-- Task goal --
All lines with the word "Totos" must be pulled from the entries below.

[Entries taken from a collection]
------------------------------------------------------------

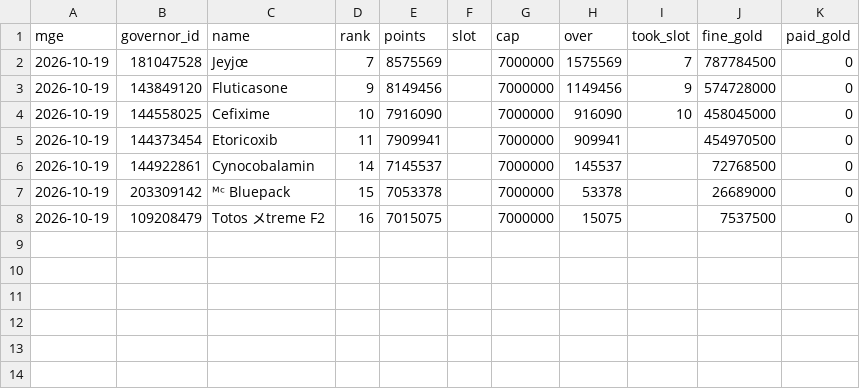
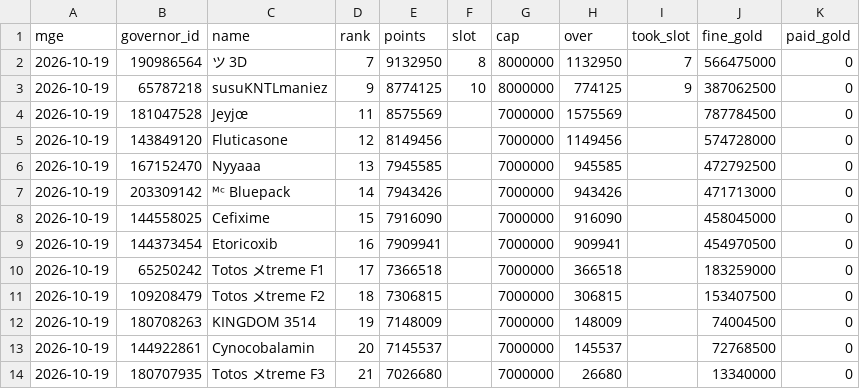
Before and after one commit to rizkyekoputra/rok-3514, a CSV file: tracker/mge_log.csv, drawn as a sheet.

```diff
--- a/tracker/mge_log.csv
+++ b/tracker/mge_log.csv
@@ -1,8 +1,14 @@
 mge,governor_id,name,rank,points,slot,cap,over,took_slot,fine_gold,paid_gold
-2026-10-19,181047528,Jeyjœ,7,8575569,,7000000,1575569,7,787784500,0
-2026-10-19,143849120,Fluticasone,9,8149456,,7000000,1149456,9,574728000,0
-2026-10-19,144558025,Cefixime,10,7916090,,7000000,916090,10,458045000,0
-2026-10-19,144373454,Etoricoxib,11,7909941,,7000000,909941,,454970500,0
-2026-10-19,144922861,Cynocobalamin,14,7145537,,7000000,145537,,72768500,0
-2026-10-19,203309142,ᴹᶜ Bluepack,15,7053378,,7000000,53378,,26689000,0
-2026-10-19,109208479,Totos メtreme F2,16,7015075,,7000000,15075,,7537500,0
+2026-10-19,190986564,ツ 3D,7,9132950,8,8000000,1132950,7,566475000,0
+2026-10-19,65787218,susuKNTLmaniez,9,8774125,10,8000000,774125,9,387062500,0
+2026-10-19,181047528,Jeyjœ,11,8575569,,7000000,1575569,,787784500,0
+2026-10-19,143849120,Fluticasone,12,8149456,,7000000,1149456,,574728000,0
+2026-10-19,167152470,Nyyaaa,13,7945585,,7000000,945585,,472792500,0
+2026-10-19,203309142,ᴹᶜ Bluepack,14,7943426,,7000000,943426,,471713000,0
+2026-10-19,144558025,Cefixime,15,7916090,,7000000,916090,,458045000,0
+2026-10-19,144373454,Etoricoxib,16,7909941,,7000000,909941,,454970500,0
+2026-10-19,65250242,Totos メtreme F1,17,7366518,,7000000,366518,,183259000,0
+2026-10-19,109208479,Totos メtreme F2,18,7306815,,7000000,306815,,153407500,0
+2026-10-19,180708263,KINGDOM 3514,19,7148009,,7000000,148009,,74004500,0
+2026-10-19,144922861,Cynocobalamin,20,7145537,,7000000,145537,,72768500,0
+2026-10-19,180707935,Totos メtreme F3,21,7026680,,7000000,26680,,13340000,0
```
Also changed, not shown: tracker/mge/2026-10-19.csv, 10 other files.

------------------------------------------------------------

-- Problem solution --
-2026-10-19,109208479,Totos メtreme F2,16,7015075,,7000000,15075,,7537500,0
+2026-10-19,65250242,Totos メtreme F1,17,7366518,,7000000,366518,,183259000,0
+2026-10-19,109208479,Totos メtreme F2,18,7306815,,7000000,306815,,153407500,0
+2026-10-19,180707935,Totos メtreme F3,21,7026680,,7000000,26680,,13340000,0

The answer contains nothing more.